Government plans to “level up Britain’s screens” with new streaming regulations
James R | On 23, Jun 2021
The UK government is planning to “level up Britain’s screens” with new regulations on streaming services.
“Traditional viewing habits are dead,” declared culture secretary Oliver Dowden today, announcing that the government wants Ofcom to expand its remit to include regulation of Netflix, Amazon Prime Video and more.
Dowden acknowledged that “UK broadcasters are holding their own” against online competition, but also claimed that “traditional broadcasters [are forced] to compete with one hand tied behind their backs”, with linear broadcasters having to comply with content and audience protection standards.
Dowden also acknowledged Netflix’s voluntary age ratings partnership with the BBFC. But he also announced plans to propose ways to give public service broadcasts “sufficient visibility” on different online platforms.

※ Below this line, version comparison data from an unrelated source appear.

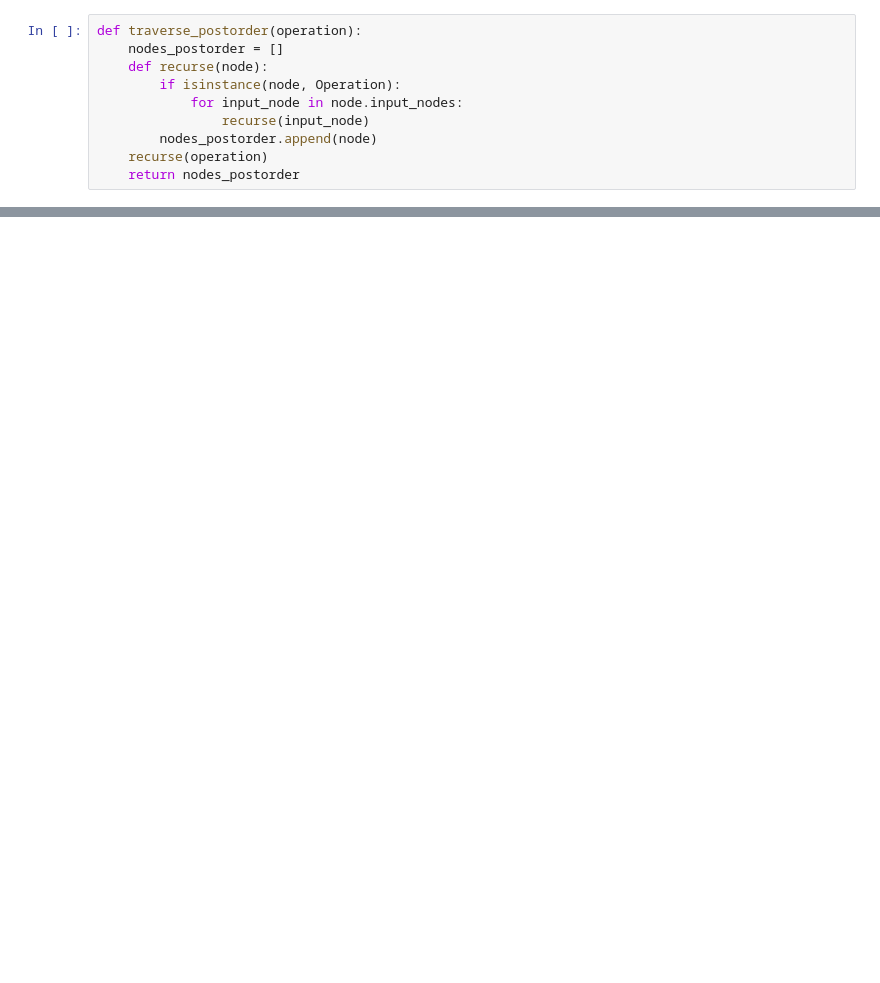
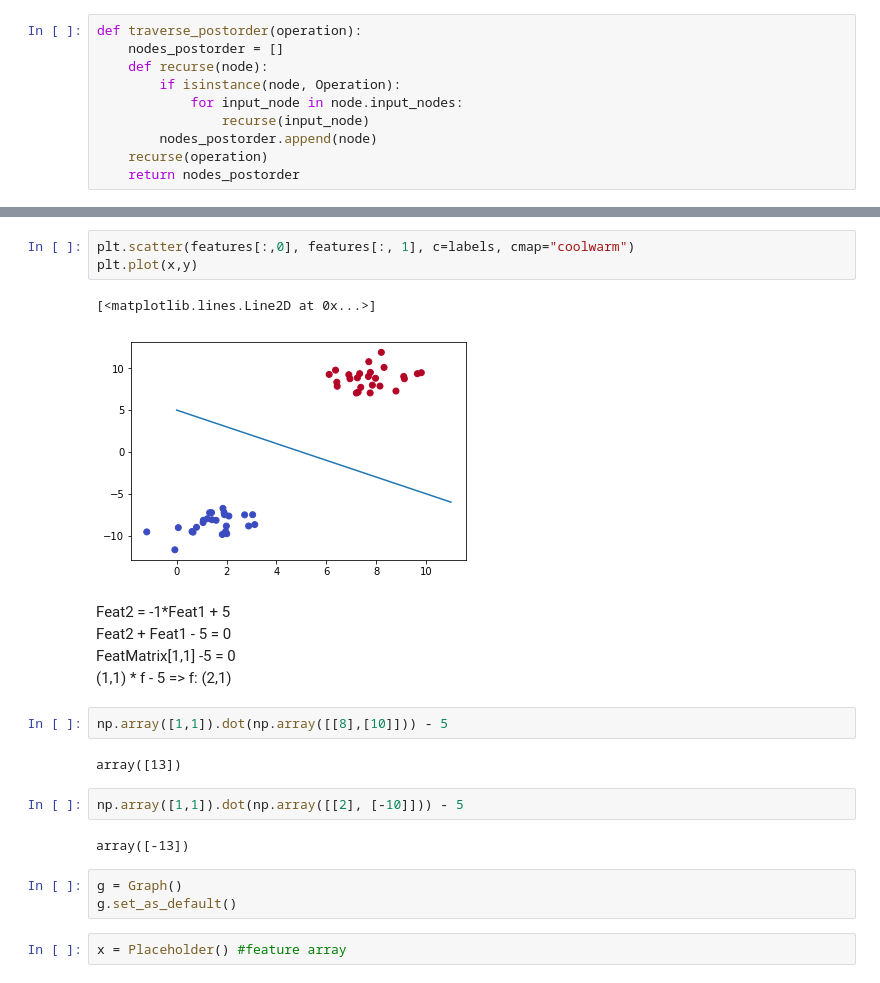
Before and after one commit to juwonlee1020/manual-neural-network, a Jupyter notebook: manual neural network.ipynb, the cells around one changed output, grey strips where cells are left out. Drawn from its saved outputs; the diff is of its cells as text; blank space fills up the shorter version.

```diff
--- a/manual neural network.ipynb
+++ b/manual neural network.ipynb
@@ -106,0 +203,24 @@ class Session():
+# %%
+plt.scatter(features[:,0], features[:, 1], c=labels, cmap="coolwarm")
+plt.plot(x,y)
+# %% [output]
+[<matplotlib.lines.Line2D at 0x...>]
+[figure, added]
+# %% [markdown]
+Feat2 = -1*Feat1 + 5 <br>
+Feat2 + Feat1 - 5 = 0 <br>
+FeatMatrix[1,1] -5 = 0 <br>
+(1,1) * f - 5    => f: (2,1)
+# %%
+np.array([1,1]).dot(np.array([[8],[10]])) - 5
+# %% [output]
+array([13])
+# %%
+np.array([1,1]).dot(np.array([[2], [-10]])) - 5
+# %% [output]
+array([-13])
+# %%
+g = Graph()
+g.set_as_default()
+# %%
+x = Placeholder() #feature array
```
Also changed, not shown: parts of 30 cells of this notebook.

These proposals haven’t yet been unveiled – a white paper consultation will be published in the autumn – but how any such measures would be possible hasn’t been made clear either, given that many streamers are outside of Ofcom’s jurisdiction (Netflix’s EMEA headquarters are in the Netherlands, while Disney’s European headquarters are in Paris).
Part of the proposals have been hinted at, though, with Dowden placing particular emphasis on CHannel 4’s “long-term future”. Channel 4 was set up in 1982 “as a publicly-owned, commercially-run station to provide greater choice”. With choice now no longer an issue, due to the plethora of options online and on-air, the government is using that a springboard to open up questions about privatising Channel 4.
The current model “severely restricts Channel 4’s ability to access capital and compete with commercial broadcasters”, said Dowden. Channel 4’s annual report, published this week, meanwhile, shows that the company has enjoyed a strong year, with 2021 seeing record streaming and linear success.
By investing in All 4 and prioritising digital growth Channel 4 delivered streaming growth of 26 per cent in 2020 to hit more than 1.25 billion views while linear share grew by 3 per cent on Channel 4. Digital advertising revenues increased by 11 per cent in 2020, while 2021 has seen “continued growth” in streaming and linear viewing, with total corporation revenue expected to exceed £1 billion in 2021 for the first time ever – enabling increased content spend for 2021 and 2022 by an extra £40 million.
“In a vitally important year for the future of public service broadcasting as both Government and Ofcom undertake reviews of the sector, these results underline the strength, popularity and sustainability of Channel 4,” said Channel 4 Chair, Charles Gurassa.